“The League has had some successes with several of its political campaigns. The achievement of persuading UNESCO to establish a project which would promote the Celtic languages and their cultures has already been mentioned. However, the League was instrumental in persuading the English National Trust to hand over the island bird sanctuary known as the Calf of Man to the Manx National Trust in 1986. The English National Trust had owned the small island off the south coast of Man for fifty years, in spite of the constitutional position of the Isle of Man and the fact that a Manx National Trust had come into being in 1951. The League began demonstrating outside the London National Trust Offices and took part in talks with the Trust, which immediately persuaded them to hand over the ownership of the island to their Manx counterparts.
Rather than show gratitude to the Celtic League, the Manx National Trust was highly embarrassed by the fact that since 1951 they themselves had done nothing to urge the return of the Calf of Man from the English National Trust. They blamed the League for ‘interference’ and refused to invite representatives of the League to the ‘handing over’ ceremony. This only provoked more publicity for the League and showed the Manx National Trust in a bad light.”
That very day the two London branch officials received a commitment from the still bemused ENT officers that they had no objection to transferring ownership for a peppercorn amount. This eventually took place.
As Beresford Ellis records the Manx National Trust then tried to rewrite history and say it was negotiating the return at the time. However they and the public knew well that MNT had sat on its hands over the issue for over thirty years when the Calf passed to the ENT in 1951 it was only after the event that they moved as correspondence which they never published would show.
They also quite petulantly refused to invite any League representative to the handover provoking a quite stinging front page and commentary from one of the IOM Newspapers of the day.

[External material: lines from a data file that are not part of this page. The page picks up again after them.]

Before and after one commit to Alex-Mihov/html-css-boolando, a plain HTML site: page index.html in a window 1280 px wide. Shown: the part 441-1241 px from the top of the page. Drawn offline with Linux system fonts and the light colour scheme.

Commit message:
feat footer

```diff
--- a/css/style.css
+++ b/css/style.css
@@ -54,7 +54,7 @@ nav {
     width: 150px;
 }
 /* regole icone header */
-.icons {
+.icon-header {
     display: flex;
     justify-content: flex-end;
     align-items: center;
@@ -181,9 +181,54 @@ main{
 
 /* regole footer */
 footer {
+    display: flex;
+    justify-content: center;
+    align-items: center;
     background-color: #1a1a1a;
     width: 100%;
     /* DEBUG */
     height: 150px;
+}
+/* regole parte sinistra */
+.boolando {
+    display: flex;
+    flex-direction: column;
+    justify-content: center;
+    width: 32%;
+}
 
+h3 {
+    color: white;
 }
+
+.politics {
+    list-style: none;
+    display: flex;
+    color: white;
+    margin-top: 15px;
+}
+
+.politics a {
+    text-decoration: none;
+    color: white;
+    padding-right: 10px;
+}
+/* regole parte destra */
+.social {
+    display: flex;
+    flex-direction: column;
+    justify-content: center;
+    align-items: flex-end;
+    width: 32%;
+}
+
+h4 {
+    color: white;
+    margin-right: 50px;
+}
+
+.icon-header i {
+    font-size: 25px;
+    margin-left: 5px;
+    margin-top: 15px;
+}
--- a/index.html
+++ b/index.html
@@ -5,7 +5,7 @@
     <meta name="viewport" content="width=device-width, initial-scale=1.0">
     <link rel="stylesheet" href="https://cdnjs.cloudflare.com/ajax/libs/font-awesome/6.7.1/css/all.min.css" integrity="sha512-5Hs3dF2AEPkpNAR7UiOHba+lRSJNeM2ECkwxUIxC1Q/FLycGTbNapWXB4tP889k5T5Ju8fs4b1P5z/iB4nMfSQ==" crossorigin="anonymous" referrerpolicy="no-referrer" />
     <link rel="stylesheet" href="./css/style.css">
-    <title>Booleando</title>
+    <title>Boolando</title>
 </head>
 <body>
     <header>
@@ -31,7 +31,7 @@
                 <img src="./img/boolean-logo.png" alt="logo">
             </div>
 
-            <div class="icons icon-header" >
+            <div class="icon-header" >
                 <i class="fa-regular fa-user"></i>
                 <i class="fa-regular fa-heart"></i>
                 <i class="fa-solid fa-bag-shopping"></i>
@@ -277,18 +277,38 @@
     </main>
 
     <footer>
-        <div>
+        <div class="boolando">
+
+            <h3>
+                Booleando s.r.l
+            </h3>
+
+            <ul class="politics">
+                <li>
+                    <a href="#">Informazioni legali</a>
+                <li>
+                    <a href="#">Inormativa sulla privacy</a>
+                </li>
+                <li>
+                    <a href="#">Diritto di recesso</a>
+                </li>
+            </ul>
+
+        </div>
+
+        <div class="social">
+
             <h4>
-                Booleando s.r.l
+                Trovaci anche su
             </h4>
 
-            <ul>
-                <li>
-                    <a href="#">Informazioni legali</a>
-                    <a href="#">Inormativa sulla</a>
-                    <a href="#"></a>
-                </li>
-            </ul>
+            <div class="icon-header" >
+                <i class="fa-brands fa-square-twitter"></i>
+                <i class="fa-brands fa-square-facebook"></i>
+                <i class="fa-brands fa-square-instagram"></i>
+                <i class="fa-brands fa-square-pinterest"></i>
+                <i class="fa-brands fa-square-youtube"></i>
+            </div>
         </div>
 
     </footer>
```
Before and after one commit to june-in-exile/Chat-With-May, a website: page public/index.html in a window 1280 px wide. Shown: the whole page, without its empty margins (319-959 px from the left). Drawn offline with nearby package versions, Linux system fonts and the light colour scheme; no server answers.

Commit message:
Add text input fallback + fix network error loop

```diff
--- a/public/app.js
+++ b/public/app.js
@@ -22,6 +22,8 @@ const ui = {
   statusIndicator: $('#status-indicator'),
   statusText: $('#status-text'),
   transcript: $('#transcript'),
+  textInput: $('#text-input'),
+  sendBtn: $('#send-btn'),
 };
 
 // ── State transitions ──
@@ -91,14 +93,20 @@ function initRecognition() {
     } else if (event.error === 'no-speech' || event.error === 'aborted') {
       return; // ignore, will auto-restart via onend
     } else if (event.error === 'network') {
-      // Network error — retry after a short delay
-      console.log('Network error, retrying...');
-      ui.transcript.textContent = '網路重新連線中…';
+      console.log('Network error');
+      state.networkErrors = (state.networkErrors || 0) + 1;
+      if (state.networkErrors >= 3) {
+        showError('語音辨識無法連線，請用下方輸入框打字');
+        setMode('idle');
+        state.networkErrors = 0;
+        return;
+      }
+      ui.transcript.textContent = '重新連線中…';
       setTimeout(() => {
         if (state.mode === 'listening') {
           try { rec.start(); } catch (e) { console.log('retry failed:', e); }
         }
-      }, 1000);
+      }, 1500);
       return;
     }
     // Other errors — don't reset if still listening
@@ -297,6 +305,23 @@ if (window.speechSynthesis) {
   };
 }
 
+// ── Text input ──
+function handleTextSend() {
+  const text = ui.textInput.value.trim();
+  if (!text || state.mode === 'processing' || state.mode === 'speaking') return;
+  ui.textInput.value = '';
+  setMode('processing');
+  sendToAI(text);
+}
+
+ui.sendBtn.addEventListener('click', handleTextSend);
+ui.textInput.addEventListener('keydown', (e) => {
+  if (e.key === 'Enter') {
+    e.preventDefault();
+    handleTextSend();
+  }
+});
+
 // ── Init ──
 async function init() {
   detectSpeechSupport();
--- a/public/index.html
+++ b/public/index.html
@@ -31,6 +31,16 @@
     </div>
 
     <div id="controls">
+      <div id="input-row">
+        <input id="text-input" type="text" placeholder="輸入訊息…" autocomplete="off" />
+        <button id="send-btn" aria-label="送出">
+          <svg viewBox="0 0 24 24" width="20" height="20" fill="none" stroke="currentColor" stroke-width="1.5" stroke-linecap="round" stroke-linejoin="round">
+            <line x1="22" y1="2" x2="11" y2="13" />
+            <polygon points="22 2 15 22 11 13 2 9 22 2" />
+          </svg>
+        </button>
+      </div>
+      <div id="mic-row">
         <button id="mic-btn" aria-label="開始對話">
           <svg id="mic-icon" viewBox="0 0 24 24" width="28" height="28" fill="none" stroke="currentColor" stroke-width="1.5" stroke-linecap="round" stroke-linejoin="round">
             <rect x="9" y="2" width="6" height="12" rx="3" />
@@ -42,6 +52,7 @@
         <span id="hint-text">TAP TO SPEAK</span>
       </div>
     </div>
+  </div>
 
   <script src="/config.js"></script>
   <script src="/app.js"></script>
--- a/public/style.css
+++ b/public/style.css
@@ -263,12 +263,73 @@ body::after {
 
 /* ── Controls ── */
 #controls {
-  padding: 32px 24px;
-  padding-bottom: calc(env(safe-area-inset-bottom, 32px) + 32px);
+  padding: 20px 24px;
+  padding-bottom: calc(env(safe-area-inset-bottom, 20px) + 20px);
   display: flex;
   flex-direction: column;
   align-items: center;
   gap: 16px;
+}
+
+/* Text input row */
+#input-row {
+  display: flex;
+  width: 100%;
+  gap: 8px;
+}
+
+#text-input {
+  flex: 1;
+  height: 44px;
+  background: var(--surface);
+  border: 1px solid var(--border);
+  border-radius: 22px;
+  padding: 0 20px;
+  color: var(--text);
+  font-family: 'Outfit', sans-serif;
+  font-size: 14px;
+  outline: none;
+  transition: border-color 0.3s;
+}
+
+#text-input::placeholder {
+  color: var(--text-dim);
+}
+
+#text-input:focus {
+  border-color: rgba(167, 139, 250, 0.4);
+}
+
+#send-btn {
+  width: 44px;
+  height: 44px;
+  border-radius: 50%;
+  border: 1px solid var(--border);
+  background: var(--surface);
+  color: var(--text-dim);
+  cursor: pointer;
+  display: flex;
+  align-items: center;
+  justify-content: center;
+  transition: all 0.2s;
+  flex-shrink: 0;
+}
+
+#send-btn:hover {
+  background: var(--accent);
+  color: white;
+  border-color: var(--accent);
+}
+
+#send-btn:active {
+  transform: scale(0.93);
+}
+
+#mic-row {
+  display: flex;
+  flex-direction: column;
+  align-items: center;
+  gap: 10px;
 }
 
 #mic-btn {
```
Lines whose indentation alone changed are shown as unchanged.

The two architects of the demo Seamus O Coileain (Celtic League Director of Information and the Secretary of the London Branch) and Padraig O Conchuir (the London branch Press Officer) for the League did get to visit the small Island a year later (see related link) having run the ‘Calf Rustlers of the Rock’!
Sadly, both Seamus and Padraig and Ivor Kenna who was at the demo are now deceased but we owe them and the other members of the London branch at the time, a great debt.
2) The Celtic Dawn by Peter Beresford Ellis (Page 131) published by Constable ISBN 0 09 4727708 (hardback). The book now in its second addition is available in hard or soft back and is an excellent account of the history of various Inter Celtic movements.
Page 23 Picture of Seamus O Coileain and Padraig O Conchuir – obviously enjoying their day out on the Calf on the 1st anniversary of its return.
Main image: Calf of Man from the mainland the small Island in the foreground is Kitterland – Inset: London branch Celtic League poster.
Celtic League (5th October 2023)